will revive me once more.
From the depths of the earth,
you will raise me up one more time.
While gazing out the window this morning while sipping my first cup of coffee, I recalled that but six months ago the snowy landscape of the backyard, blanketed by the hush of a crisp December morning, was but a verdant expanse of lush green grass filled with the cacophony of birds and squirrels and insects starting their day. Goodness gracious, how time flies!
With the realization that Eric and I have now lived in Stewartville for half a year (and what a year it has been!), I took a quick inventory of my experience so far as pastor of Stewartville UMC:
· Since our move-in day, I have met dozens of friendly, welcoming, helpful, generous church members and staff, and have received boxes of garden produce, handwritten notes of welcome, emails and prayers of support, and yummy home-baked treats. Both Catie and Laural welcomed me with open arms (not literally, of course!), showing me how things are done at SUMC, while being open to any changes I wanted to make as the new pastor.
· In spite of the lower half of their faces being masked, I now recognize a handful of members, and have gotten to know a few people moderately well through visits, phone conversations, and in-person worship.
· With the aid of some very patient staff and members, I have started putting together mental maps of SUMC family connections; I have learned from my experience pastoring congregations in rural communities that when starting a new appointment , it is useful to learn who is related to whom within the congregation. At my previous appointment in Glenwood this practice paid off, when one day during Confirmation class, I mentioned that two of the students sitting with me at the table were distant relatives through marriage: ‘Really? Oh, yeah. . . I guess we are cousins!’
· As a pastor, nurturing personal hobbies is important to maintaining one’s emotional health; as an avid sewer and novice quilter, I have made a mental list of those folk who are into sewing a quilting, with the hope that when COVID is over, we may form a church quilters group. Through conversations with church musicians, I now know of opportunities within the Rochester community to play my flute and piccolo once the pandemic has ended.
· I have started attending the Stewartville Ministerial group. It is helpful to build connections with fellow clergy in a new community, and to get an idea of the needs of the community. I am getting to know fellow UMC clergy in the area, primarily through Monday’s Zoom “Lunch with the Pastors” and monthly Zoom meetings with pastors from the Rochester area.
· I have joined the group, Friends of Stewartville, which is coordinated by Family Services Rochester. Friends of Stewartville focuses on the needs of older residents of the community. My hope is to create connections between myself, SUMC, and opportunities for older residents in the community.

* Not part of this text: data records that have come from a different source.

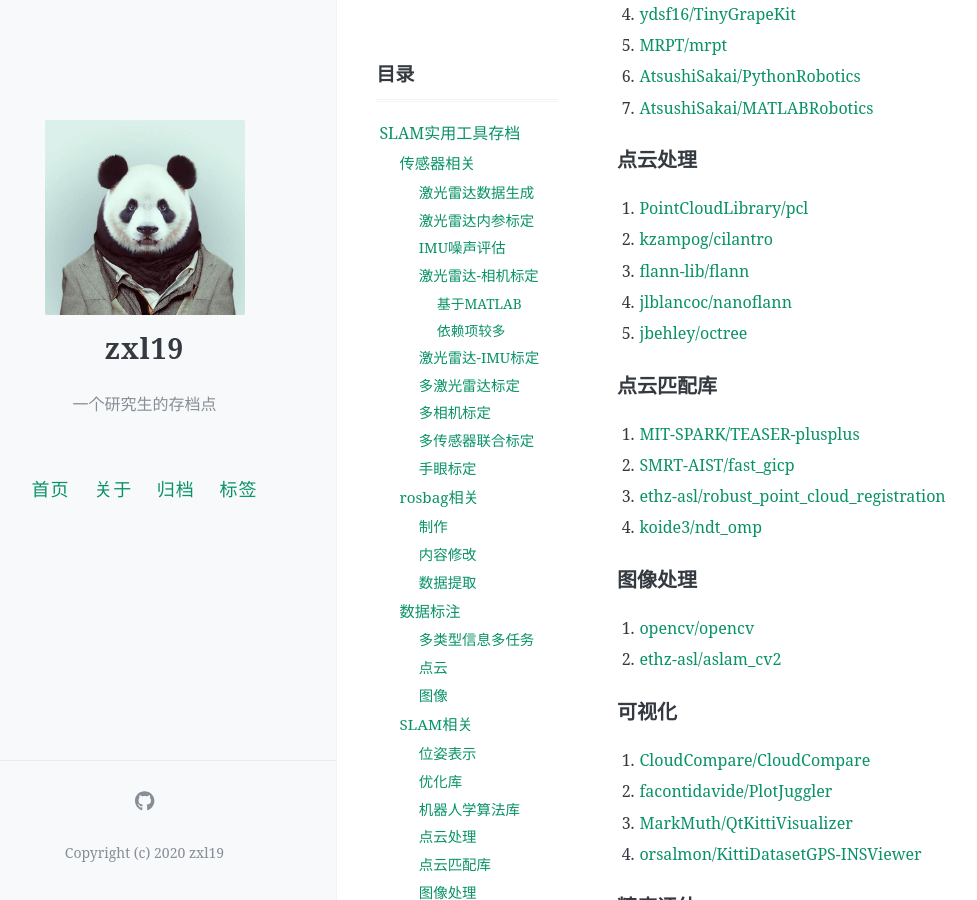
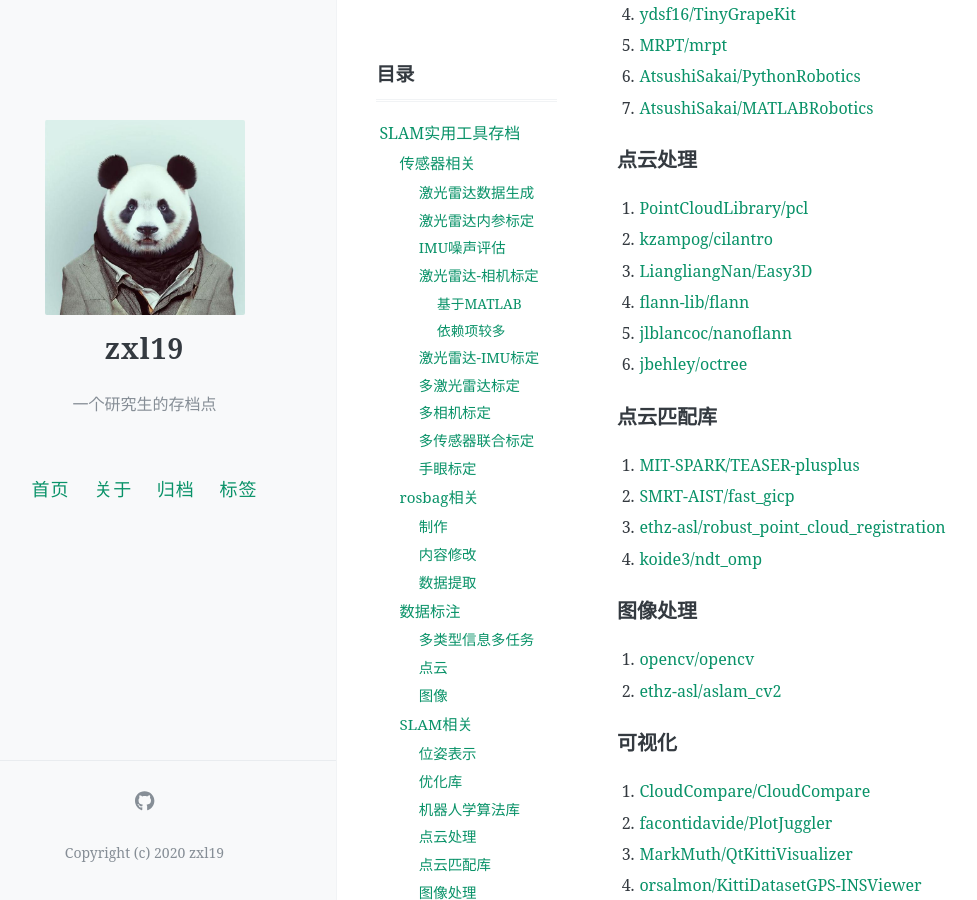
Before and after one commit to zxl19/zxl19.github.io, a Jekyll site: the page built from _posts/2021-05-25-slam-tool.md, in a window 1280 px wide and 900 px high, scrolled down 4130 px. Shown: the whole window, without its empty margins (47-1024 px from the left). Built offline with Jekyll 4.4.1, drawn with Linux system fonts in a browser that asks for light colours; comment, search, counter and statistics services are not loaded.

Commit message:
Update Posts

```diff
--- a/_posts/2021-05-25-slam-tool.md
+++ b/_posts/2021-05-25-slam-tool.md
@@ -162,9 +162,10 @@ pinned: false
 
 1. [PointCloudLibrary/pcl](https://github.com/PointCloudLibrary/pcl)
 2. [kzampog/cilantro](https://github.com/kzampog/cilantro)
-3. [flann-lib/flann](https://github.com/flann-lib/flann)
-4. [jlblancoc/nanoflann](https://github.com/jlblancoc/nanoflann)
-5. [jbehley/octree](https://github.com/jbehley/octree)
+3. [LiangliangNan/Easy3D](https://github.com/LiangliangNan/Easy3D)
+4. [flann-lib/flann](https://github.com/flann-lib/flann)
+5. [jlblancoc/nanoflann](https://github.com/jlblancoc/nanoflann)
+6. [jbehley/octree](https://github.com/jbehley/octree)
 
 ### 点云匹配库
 
```
Also changed, not shown: _posts/2021-03-29-latex-note.md (+1 -1 lines).
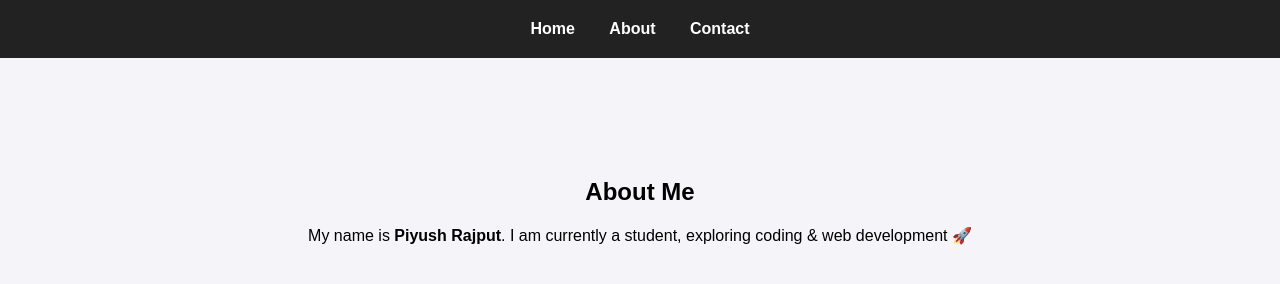
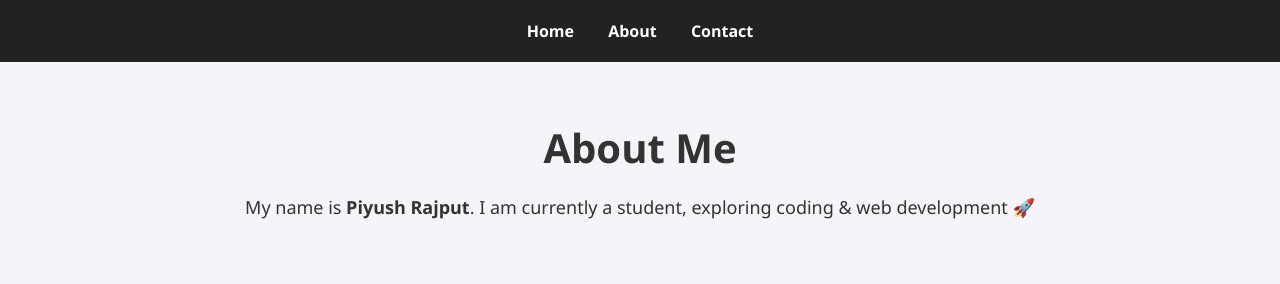
Before and after one commit to piyushrajput649/piyushrajput649.github.io, a plain HTML site: page about.html in a window 1280 px wide. Drawn offline with Linux system fonts and the light colour scheme.

Commit message:
Update about.html

```diff
--- a/about.html
+++ b/about.html
@@ -4,11 +4,40 @@
   <meta charset="UTF-8">
   <title>About | Piyush Rajput</title>
   <style>
-    body { margin:0; font-family:Arial,sans-serif; background:#f4f4f9; text-align:center; }
-    header { background:#222; padding:20px; }
-    nav a { color:white; margin:0 15px; text-decoration:none; font-weight:bold; }
+    * { margin:0; padding:0; box-sizing:border-box; }
+    body {
+      font-family: 'Segoe UI', sans-serif;
+      background:#f4f4f9;
+      text-align:center;
+      color:#333;
+    }
+    header {
+      background:#222;
+      padding:20px;
+      position:fixed;
+      top:0;
+      width:100%;
+      z-index:1000;
+    }
+    nav a {
+      color:white;
+      margin:0 15px;
+      text-decoration:none;
+      font-weight:bold;
+      transition:0.3s;
+    }
     nav a:hover { color:#0072ff; }
-    section { padding:100px 20px; }
+    section {
+      padding:120px 20px;
+      animation: fadeIn 1.5s ease-in-out;
+    }
+    h1 { font-size:40px; margin-bottom:20px; }
+    p { font-size:18px; }
+
+    @keyframes fadeIn {
+      from { opacity:0; transform:translateY(30px); }
+      to { opacity:1; transform:translateY(0); }
+    }
   </style>
 </head>
 <body>
@@ -21,7 +50,8 @@
   </header>
   <section>
     <h1>About Me</h1>
-    <p>My name is <b>Piyush Rajput</b>. I am currently a student, exploring coding & web development 🚀</p>
+    <p>My name is <b>Piyush Rajput</b>.
+    I am currently a student, exploring coding & web development 🚀</p>
   </section>
 </body>
 </html>
```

In spite of the challenges COVID has caused in forming relationships with the members and staff of SUMC and the Stewartville community, I am so thankful to God for calling me to Stewartville UMC, for opportunities--through shared experiences over the past six months--to nurture budding friendships, and for the promise of good things God has in store for us as we move into the new year.
Christmas blessings, and joy for the New Year,